To what extent does the force treat all of the people it serves with fairness and respect?
Leicestershire Police’s workforce clearly understands the importance of treating the public with fairness and respect. In HMIC’s 2015 legitimacy inspection, we found positive efforts by the force to ensure the use and understanding of the Code of Ethics across the workforce. In 2016, HMIC was disappointed to find some officers and staff with little or no knowledge of the code. Despite this, those we spoke to were aware of the force’s organisational values.
The force seeks feedback and challenge from the people it serves through both traditional communication and more innovative methods. It deals with any issues raised, but needs to ensure it reviews feedback more effectively and takes stronger action regarding concerns about fairness and respect. The force has good processes in place to deal with those incidents that have the potential to affect public perceptions of policing. However, it could do more to demonstrate to the public that it is taking effective action in response to feedback and learning.
Overall, the force is good at seeking feedback on public experience and perceptions of fair and respectful treatment. It could do more to analyse feedback and information such as complaint data, which would allow it to identify and prioritise action to improve the way it treats people.
Areas for improvement
- The force should improve how it identifies and understands the issues that have the greatest impact on public perceptions of fair and respectful treatment.
How well does the force ensure that its workforce behaves ethically and lawfully?
Leicestershire Police conducts vetting checks on all people joining the force and complies with the latest national standards. A backlog exists for officers and staff who joined before 2012 and were not vetted in accordance with national standards, which the force is now addressing.
The force uses ‘Our Duty’, which incorporates elements of the Code of Ethics, to communicate its vision and values to all staff and the public. We found that the knowledge and understanding of both the Code of Ethics and ‘Our Duty’ is inconsistent across the force.
The force cannot understand the full nature of risks to the integrity of the organisation because the anti-corruption unit is focused on investigations rather than on identifying risks, including risks from staff abusing their authority for sexual gain, and intervening early to manage them.
The force publishes complaints and gross misconduct investigation outcomes on its external website and information on how the public can attend upcoming misconduct hearings, although these are not well publicised across its workforce.
Areas for improvement
- The force should ensure it complies with all aspects of the current national guidelines for vetting.
- Annually, the force should produce a local counter-corruption strategic assessment and control strategy, to identify risks to the force’s integrity.

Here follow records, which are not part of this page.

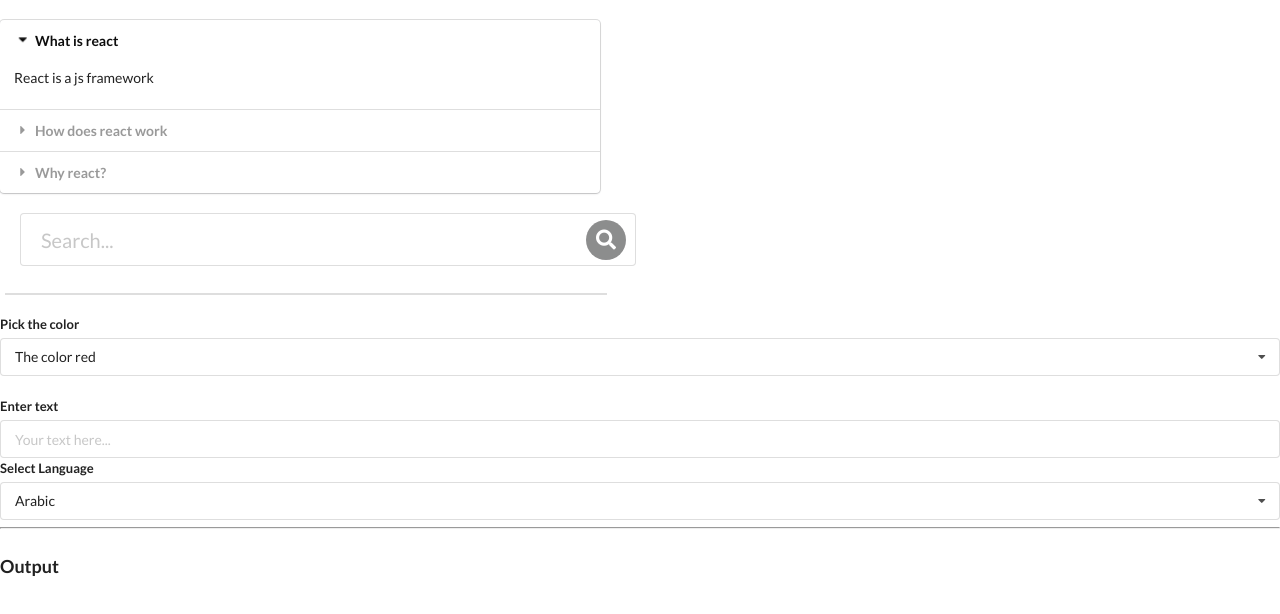
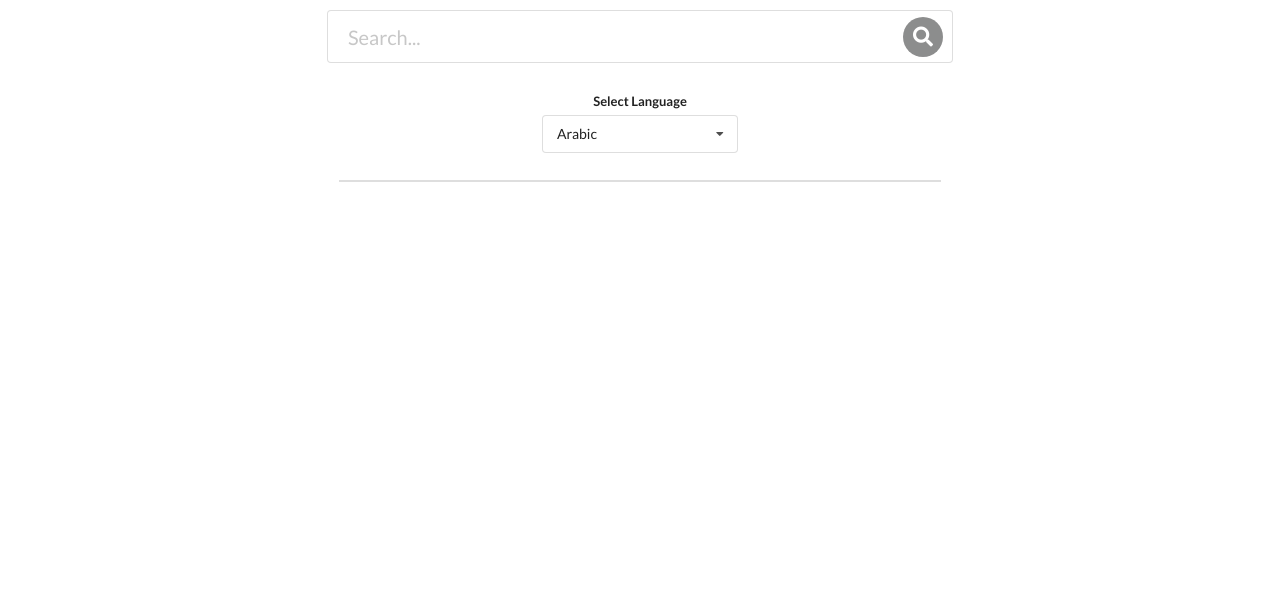
Before and after one commit to hamzaeldemery/Wiki-search-and-Translate, a React (Create React App) app: page / in a window 1280 px wide. Shown: the top 614 px of the page. Built offline with nearby package versions, Linux system fonts and the light colour scheme.

Commit message:
Used all components from widgets project to search through translated wikipedia

```diff
--- a/src/components/App.js
+++ b/src/components/App.js
@@ -1,67 +1,15 @@
-import React, { useState } from "react";
-import { Accordion } from "./accordion/Accordion";
-import { List } from "./wikiList/List";
-import { Dropdown } from "./dropDown/DropDown";
-import { Translate } from "./tranlate/Translate";
-
-const list = [
-    {
-        title: "What is react",
-        content: "React is a js framework",
-    },
-    {
-        title: "How does react work",
-        content: "React works using compontents",
-    },
-    {
-        title: "Why react?",
-        content: "React is my favourite",
-    },
-];
-
-const dropdownData = {
-    name: "color",
-    title: "Pick the color",
-    choices: [
-        {
-            description: "The color red",
-            value: "red",
-        },
-        {
-            description: "The color green",
-            value: "green",
-        },
-        {
-            description: "The shade blue",
-            value: "blue",
-        },
-    ],
-};
-
+import React from "react";
+import TranslateWiki from "./TranslateWiki";
 export const App = () => {
-    const [selected, setSelected] = useState(dropdownData.choices[0]);
     return (
-        <div className="App">
-            <br />
-            <div>
-                <Accordion list={list} />
-            </div>
-            <br />
-            <div>
-                <List />
-            </div>
-            <br />
-            <div>
-                <Dropdown
-                    selected={selected}
-                    onSelectedChange={setSelected}
-                    data={dropdownData}
-                />
-            </div>
-            <br />
-            <div>
-                <Translate />
-            </div>
+        <div className="App" style={styling.app}>
+            <TranslateWiki />
         </div>
     );
 };
+
+const styling = {
+    app: {
+        paddingTop: "10px",
+    },
+};
--- /dev/null
+++ b/src/components/TranslateWiki.js
@@ -0,0 +1,56 @@
+import React, { useState } from "react";
+import { SearchBar } from "./wikiList/SearchBar";
+import { ListItems } from "./wikiList/ListItems";
+import { Dropdown } from "./dropDown/DropDown";
+
+const languagesDropdown = {
+    name: "languages",
+    title: "Select Language",
+    choices: [
+        {
+            description: "Arabic",
+            value: "ar",
+        },
+        {
+            description: "English",
+            value: "en",
+        },
+        {
+            description: "Afrikaans",
+            value: "af",
+        },
+        {
+            description: "Hindi",
+            value: "hi",
+        },
+    ],
+};
+
+const TranslateWiki = (props) => {
+    const [input, setInput] = useState("");
+    const [language, setLanguage] = useState(languagesDropdown.choices[0]);
+    const onSubmit = (text) => {
+        setInput(text);
+    };
+    return (
+        <div className="ui two column centered  grid">
+            <div className="row">
+                <div className="column">
+                    <SearchBar onSubmit={onSubmit} />
+                </div>
+            </div>
+            <div className="row">
+                <Dropdown
+                    data={languagesDropdown}
+                    selected={language}
+                    onSelectedChange={setLanguage}
+                />
+            </div>
+            <div className="row">
+                <ListItems searchQ={input} language={language} />
+            </div>
+        </div>
+    );
+};
+
+export default TranslateWiki;
--- a/src/components/dropDown/DropDown.js
+++ b/src/components/dropDown/DropDown.js
@@ -10,13 +10,13 @@
                 className="item"
                 data-value={item.value}
                 key={item.value}
-                onClick={(e) => onSelectItem(e, item)}
+                onClick={(e) => onSelectItem(item)}
             >
                 {item.description}
             </div>
         );
     });
-    const onSelectItem = (e, item) => {
+    const onSelectItem = (item) => {
         onSelectedChange(item);
     };
     const hideShowMenu = (e) => {
@@ -32,11 +32,12 @@
         document.addEventListener("click", eventListenerFunc, {
             capture: true,
         });
-        document.removeEventListener("click", eventListenerFunc, {
-            capture: true,
-        });
+        return () => {
+            document.removeEventListener("click", eventListenerFunc, {
+                capture: true,
+            });
+        };
     }, []);
-
     return (
         <div ref={ref} className="ui form">
             <div className="field">
--- a/src/components/wikiList/List.js
+++ b/src/components/wikiList/List.js
@@ -8,7 +8,7 @@
         setInput(text);
     };
     return (
-        <div className="ui two column  grid" style={{ paddingLeft: "20px" }}>
+        <div className="ui two column centered  grid">
             <div className="row">
                 <div className="column">
                     <SearchBar onSubmit={onSubmit} />
--- a/src/components/wikiList/ListItems.js
+++ b/src/components/wikiList/ListItems.js
@@ -1,7 +1,8 @@
 import React, { useState, useEffect } from "react";
 import { Wikipedia } from "../../apis/Wikipedia";
+import { ListItem } from "./listItem";
 
-export const ListItems = ({ searchQ }) => {
+export const ListItems = ({ searchQ, language }) => {
     const [response, setResponse] = useState([]);
     const [activeIndex, setActiveIndex] = useState(0);
     const [debouncedTerm, setDebouncedTerm] = useState(searchQ);
@@ -18,6 +19,7 @@
             query();
         }
     }, [debouncedTerm]);
+
     useEffect(() => {
         let time = setTimeout(() => {
             setDebouncedTerm(searchQ);
@@ -26,41 +28,18 @@
             clearTimeout(time);
         };
     }, [searchQ]);
+
     let renderedList = response.map((item, idx) => {
         const active = idx === activeIndex ? "active" : "";
         return (
             <React.Fragment key={item.pageid}>
-                <div className="ui grid">
-                    <div className="ui row">
-                        <div className="thirteen wide column">
-                            <div
-                                className={`title ${active}`}
-                                onClick={() => {
-                                    setActiveIndex(idx);
-                                }}
-                            >
-                                <i className="dropdown icon"></i>
-                                {item.title}
-                            </div>
-
-                            <div className={`content ${active}`}>
-                                <span
-                                    dangerouslySetInnerHTML={{
-                                        __html: item.snippet,
-                                    }}
-                                ></span>
-                            </div>
-                        </div>
-                        <div className="three wide column">
-                            <a
-                                href={`https://en.wikipedia.org/?curid=${item.pageid}`}
-                                className="ui button"
-                            >
-                                Go
-                            </a>
-                        </div>
-                    </div>
-                </div>
+                <ListItem
+                    idx={idx}
+                    item={item}
+                    setActiveIndexFunc={setActiveIndex}
+                    active={active}
+                    language={language}
+                />
             </React.Fragment>
         );
     });
--- /dev/null
+++ b/src/components/wikiList/listItem.js
@@ -0,0 +1,72 @@
+import React, { useState, useEffect } from "react";
+import axios from "axios";
+export const ListItem = ({
+    active,
+    item,
+    setActiveIndexFunc,
+    idx,
+    language,
+}) => {
+    const [tranlated, setTranslated] = useState("");
+    useEffect(() => {
+        let text = item.snippet;
+        text = text.replace(/<[^>]*>/g, "");
+        console.log(text);
+        const response = async () => {
+            try {
+                let res = await axios.post(
+                    "https://translation.googleapis.com/language/translate/v2",
+                    {},
+                    {
+                        params: {
+                            q: text,
+                            target: language.value,
+                            key: "AIzaSyCHUCmpR7cT_yDFHC98CZJy2LTms-IwDlM",
+                        },
+                    }
+                );
+                console.log(res);
+                setTranslated(res.data.data.translations[0].translatedText);
+            } catch (error) {
+                setTranslated("Error Occured, not able to translate!");
+            }
+        };
+        response();
+    }, [language, item]);
+    return (
+        <div className="ui grid">
+            <div className="ui row">
+                <div className="thirteen wide column">
+                    <div
+                        className={`title ${active}`}
+                        onClick={() => {
+                            setActiveIndexFunc(idx);
+                        }}
+                    >
+                        <i className="dropdown icon"></i>
+                        {item.title}
+                    </div>
+
+                    <div className={`content ${active}`}>
+                        <span
+                            dangerouslySetInnerHTML={{
+                                __html: item.snippet,
+                            }}
+                        ></span>{" "}
+                        <br />
+                        <br />
+                        <span>{tranlated}</span>
+                    </div>
+                </div>
+                <div className="three wide column">
+                    <a
+                        href={`https://en.wikipedia.org/?curid=${item.pageid}`}
+                        className="ui button"
+                    >
+                        Go
+                    </a>
+                </div>
+            </div>
+        </div>
+    );
+};
```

- The force should review the capacity and capability of its anti-corruption unit to ensure it can manage its work effectively.
- The force should establish and operate effective processes for identifying and managing individuals at risk of corruption.
To what extent does the force treat its workforce with fairness and respect?
Leicestershire Police has a clear focus on maintaining and improving the wellbeing of its workforce. It has a good understanding of what support the workforce needs and has introduced initiatives to promote and sustain physical, mental and emotional wellbeing, as well as providing services to support staff in times of need.
We found that supervisors across the force have a comprehensive understanding of their wellbeing responsibilities towards staff. This is reflected in high take-up rates across the organisation for the support services that are available to staff.
The force has taken positive steps by introducing a new performance appraisal system. The new system is intended to record and track personal performance, identify continuous professional development opportunities and provide the basis for managing poor performance.